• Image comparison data
---*---
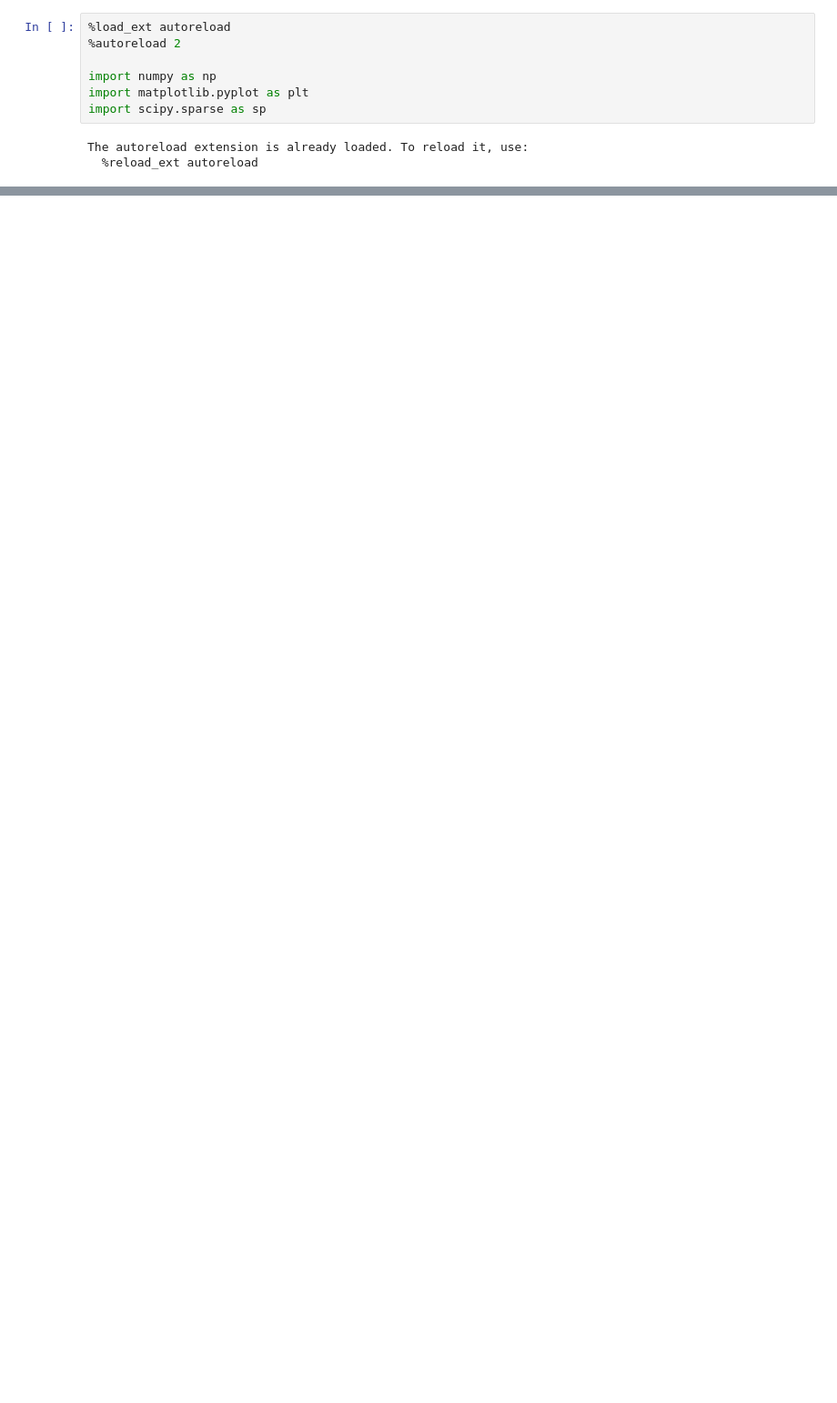
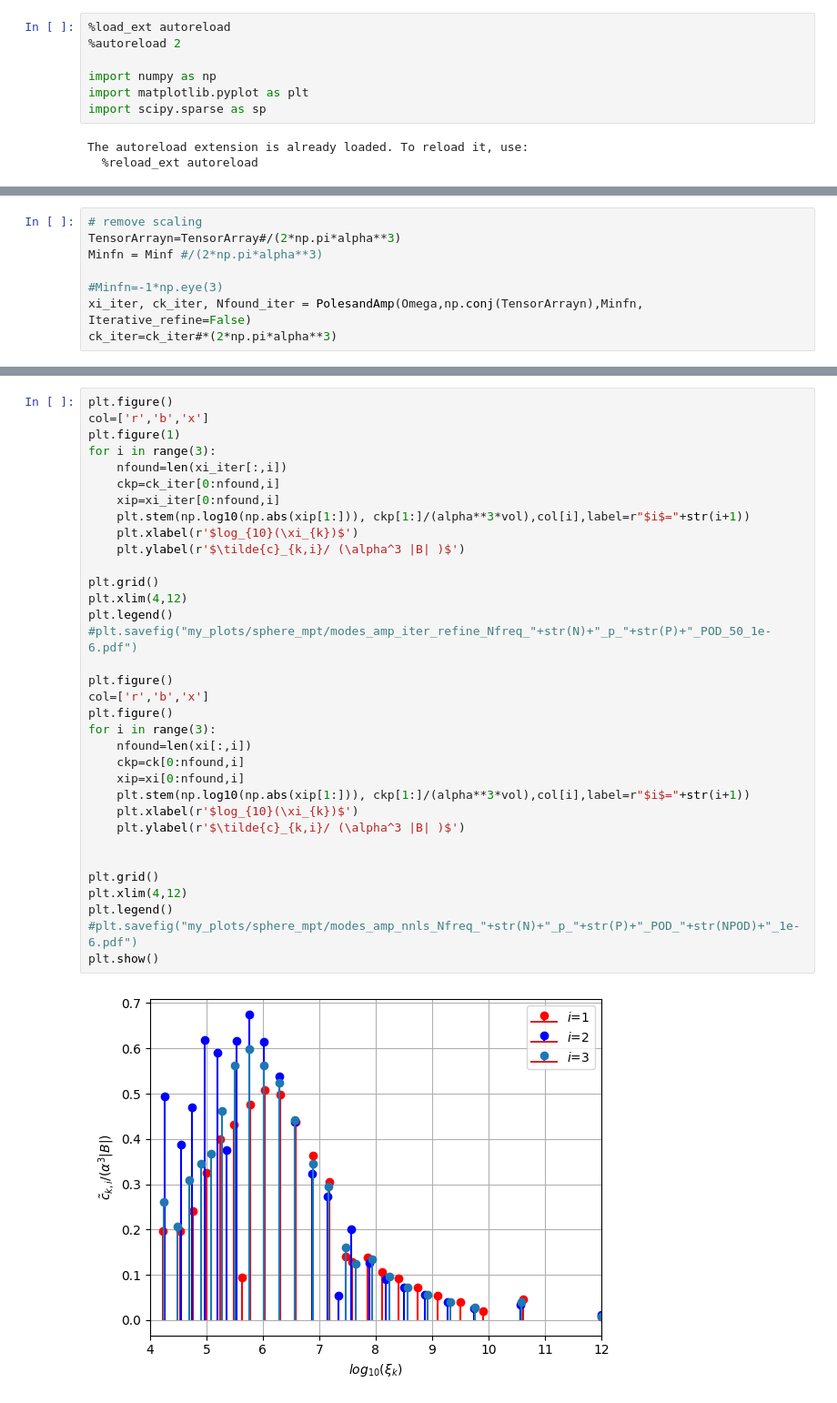
Before and after one commit to MPT-Calculator/MPT-Calculator, a Jupyter notebook: tet_spectrum_results.ipynb, the cells around one changed output, grey strips where cells are left out. Shown at 91% size. Cells and saved outputs as stored; diff of their text form; blank space fills up the shorter version.

```diff
--- a/tet_spectrum_results.ipynb
+++ b/tet_spectrum_results.ipynb
@@ -256,0 +217,8 @@ Text(0, 0.5, '-$\\lambda_i/(\\alpha^3 |B|)$')
+# %%
+# remove scaling
+TensorArrayn=TensorArray#/(2*np.pi*alpha**3)
+Minfn = Minf #/(2*np.pi*alpha**3)
+
+#Minfn=-1*np.eye(3)
+xi_iter, ck_iter, Nfound_iter = PolesandAmp(Omega,np.conj(TensorArrayn),Minfn, Iterative_refine=False)
+ck_iter=ck_iter#*(2*np.pi*alpha**3)
@@ -256,0 +243,36 @@ Text(0, 0.5, '-$\\lambda_i/(\\alpha^3 |B|)$')
+# %%
+plt.figure()
+col=['r','b','x']
+plt.figure(1)
+for i in range(3):
+    nfound=len(xi_iter[:,i])
+    ckp=ck_iter[0:nfound,i]
+    xip=xi_iter[0:nfound,i]
+    plt.stem(np.log10(np.abs(xip[1:])), ckp[1:]/(alpha**3*vol),col[i],label=r"$i$="+str(i+1))
+    plt.xlabel(r'$log_{10}(\xi_{k})$')
+    plt.ylabel(r'$\tilde{c}_{k,i}/ (\alpha^3 |B| )$')
+
+plt.grid()
+plt.xlim(4,12)
+plt.legend()
+#plt.savefig("my_plots/sphere_mpt/modes_amp_iter_refine_Nfreq_"+str(N)+"_p_"+str(P)+"_POD_50_1e-6.pdf")
+
+plt.figure()
+col=['r','b','x']
+plt.figure()
+for i in range(3):
+    nfound=len(xi[:,i])
+    ckp=ck[0:nfound,i]
+    xip=xi[0:nfound,i]
+    plt.stem(np.log10(np.abs(xip[1:])), ckp[1:]/(alpha**3*vol),col[i],label=r"$i$="+str(i+1))
+    plt.xlabel(r'$log_{10}(\xi_{k})$')
+    plt.ylabel(r'$\tilde{c}_{k,i}/ (\alpha^3 |B| )$')
+
+
+plt.grid()
+plt.xlim(4,12)
+plt.legend()
+#plt.savefig("my_plots/sphere_mpt/modes_amp_nnls_Nfreq_"+str(N)+"_p_"+str(P)+"_POD_"+str(NPOD)+"_1e-6.pdf")
+plt.show()
+# %% [output]
+[figure, added]
```
Also changed, not shown: parts of 13 cells of this notebook, 24 other files.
---*---
• What to produce
Each line of the entries above that contains "alpha" is to be copied.

• Response area
@@ -256,0 +217,8 @@ Text(0, 0.5, '-$\\lambda_i/(\\alpha^3 |B|)$')
+TensorArrayn=TensorArray#/(2*np.pi*alpha**3)
+Minfn = Minf #/(2*np.pi*alpha**3)
+ck_iter=ck_iter#*(2*np.pi*alpha**3)
@@ -256,0 +243,36 @@ Text(0, 0.5, '-$\\lambda_i/(\\alpha^3 |B|)$')
+    plt.stem(np.log10(np.abs(xip[1:])), ckp[1:]/(alpha**3*vol),col[i],label=r"$i$="+str(i+1))
+    plt.ylabel(r'$\tilde{c}_{k,i}/ (\alpha^3 |B| )$')
+    plt.stem(np.log10(np.abs(xip[1:])), ckp[1:]/(alpha**3*vol),col[i],label=r"$i$="+str(i+1))
+    plt.ylabel(r'$\tilde{c}_{k,i}/ (\alpha^3 |B| )$')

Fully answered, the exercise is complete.